Money Under 30 says, “It’s easy to see why leases are so tempting. You get a brand-new car and a monthly payment that’s lower than a car loan.
“But leases,” they say, “are a devil in disguise.”
“A devil in disguise” – that’s kind of extreme. Leasing makes sense for some people in some situations. Buying is better for others.
Which is more likely to be right for you? The most important factor when it comes to any major purchase is that you have to know yourself.
If you eventually want to own your car free and clear, then obviously leasing is not for you.
Some people mention needing reliable transportation as their reason for leasing. But the reality today is that many vehicle models have truly-impressive track records for reliability. Leasing repeatedly over 10-12 years will almost surely cost more than owning a paid-off car needing an occasional repair.
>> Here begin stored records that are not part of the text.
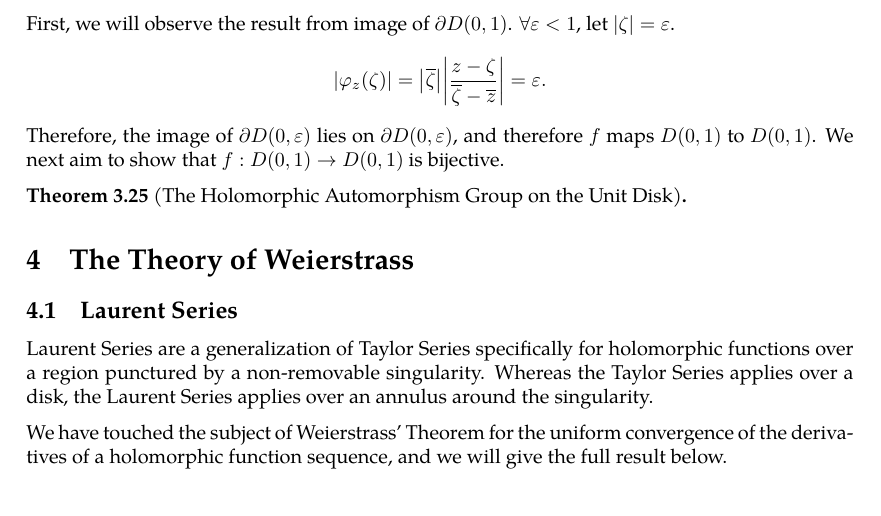
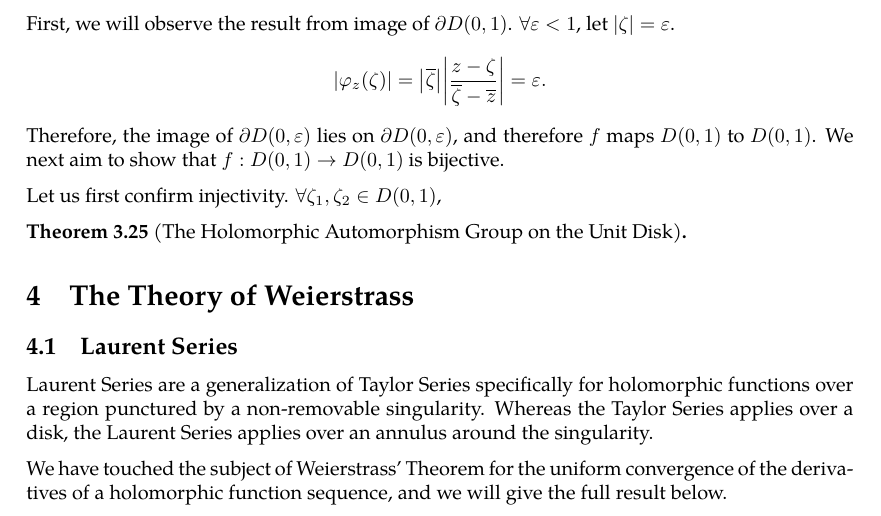
Before and after one commit to slipperking/complex-analysis-latex, a LaTeX document (main.tex): part of page 53 of 53, cut so that both start at the same text. Compiled offline with pdfLaTeX.

Commit message:
overleaf_to_git (Tue Jun 10 12:01:00 2025 -0700): update main.tex from r9805 to r9806

```diff
--- a/main.tex
+++ b/main.tex
@@ -1337,6 +1337,8 @@ Firstly, the function is holomorphic on \(\overline{D(0,1)}\) as \(|\zeta|\le1\)
 First, we will observe the result from image of \(\partial D(0,1)\). \(\forall\varepsilon<1\), let \(\abs{\zeta}=\varepsilon\).
 \[\abs{\varphi_z(\zeta)}=\abs{\overline{\zeta}}\abs{\frac{z-\zeta}{\overline{\zeta}-\overline{z}}}=\varepsilon.\]
 Therefore, the image of \(\partial D(0,\varepsilon)\) lies on \(\partial D(0,\varepsilon)\), and therefore \(f\) maps \(D(0,1)\) to \(D(0,1)\). We next aim to show that \(f:D(0,1)\to D(0,1)\) is bijective.
+
+Let us first confirm injectivity. \(\forall\zeta_1,\zeta_2\in D(0,1)\),
 \begin{theorem}[The Holomorphic Automorphism Group on the Unit Disk]
 
 \end{theorem}
```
Others firmly believe that you’re always going to have a car payment anyway. That kind of thinking may have had some basis in the 1970s when cars just didn’t last as long. Fifty years later in 2022, it’s 100% possible to not have a monthly car payment for years – sometimes a decade or longer.
Most people say it feels great not to have a monthly car payment. That’s money they can redirect to their mortgage or rent payments, other projects or savings. (As a general rule, it makes life easier to have fewer monthly payments.) Plus with an older car, they save on excise taxes and car insurance.
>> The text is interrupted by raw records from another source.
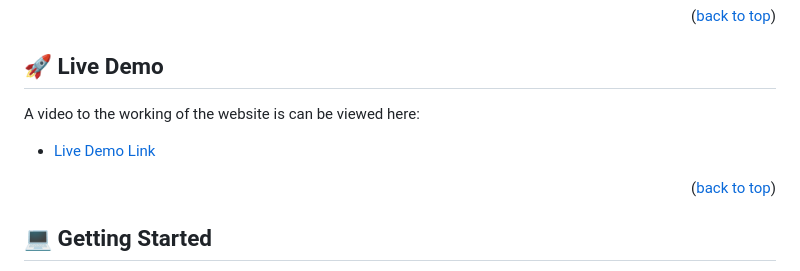
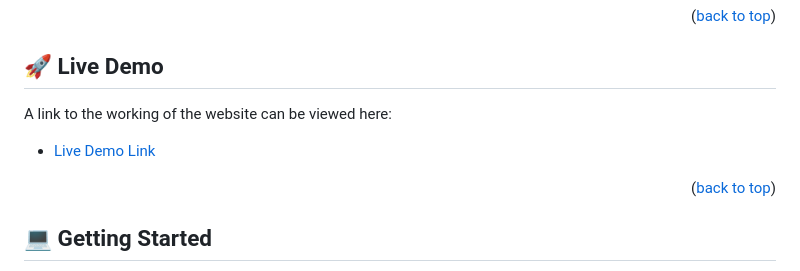
Before and after one commit to LUCASFRANKINC/module1_project, a Markdown page: README.md, the part around one of its changes. GitHub-like rendering.

```diff
--- a/README.md
+++ b/README.md
@@ -72,5 +72,5 @@ This application is built with the end user in mind. Below are the features impl
 
 ## 🚀 Live Demo <a name="live-demo"></a>
 
-A video to the working of the website is can be viewed here:
+A link to the working of the website can be viewed here:
 
```
Also changed, not shown: other parts of README.md (+1 -1 lines).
If you get bored with a vehicle quickly or know you’re not inclined to keep up with regular car maintenance for whatever reason, leasing is probably better for you. That’s not a criticism. It’s the same reason why some people are happier as tenants than homeowners.
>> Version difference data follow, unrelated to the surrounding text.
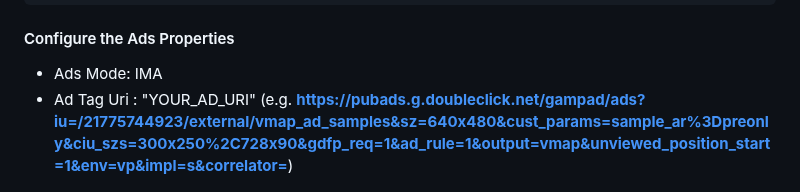
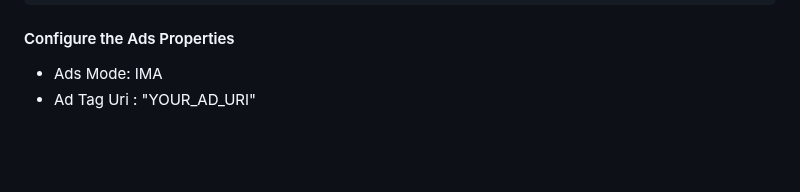
Before and after one commit to HISPlayer/UnityWebGL-SDK, a Markdown page: playing-ads.md, the part around the change. Rendered like a GitHub page; blank space fills up the shorter version.

Commit message:
Removed not showing URL

```diff
--- a/playing-ads.md
+++ b/playing-ads.md
@@ -43,7 +43,7 @@ Google IMA has a dependency on the IMA SDK. Hence, this library needs to be incl
 
 #### Configure the Ads Properties
 - Ads Mode: IMA
-- Ad Tag Uri : "YOUR_AD_URI" (e.g. **https://pubads.g.doubleclick.net/gampad/ads?iu=/21775744923/external/vmap_ad_samples&sz=640x480&cust_params=sample_ar%3Dpreonly&ciu_szs=300x250%2C728x90&gdfp_req=1&ad_rule=1&output=vmap&unviewed_position_start=1&env=vp&impl=s&correlator=**)
+- Ad Tag Uri : "YOUR_AD_URI"
 
 ![image](./assets/ima-adtaguri.png)
 
```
It’s certainly not “a devil in disguise” to lease. But owning does give you flexibility and options.
If you own your car, you can hold on to it for another year or two if an unexpected development (like a pandemic) makes it hard to buy a new one. If you own your car and realize after two years that you don’t need it as much as you expected, you can sell it. Early terminations on leases can be expensive.
Consumer Reports puts it objectively and clearly: “Over the long term, the cheapest way to drive is to buy a car and keep it until it’s uneconomical to repair.”
If you have the financial resources and you’re not looking for the “most economical” way to get around, leasing might be fine for you.
If you’re not sure and you want a way to compare the options, look for an unbiased lease vs. buy calculator online and plug in the numbers. (Edmunds.com has a useful calculator at Edmunds.com/calculators.)
Or consult with a local independent financial professional who can go through your numbers and options with you. And remember – for some – buying a good used car and driving it for years can be the best deal around.
Nick Maffeo is the President & CEO of Canton Co-operative Bank – right next to the Post Office in Canton. Have a question? Email to email@example.com.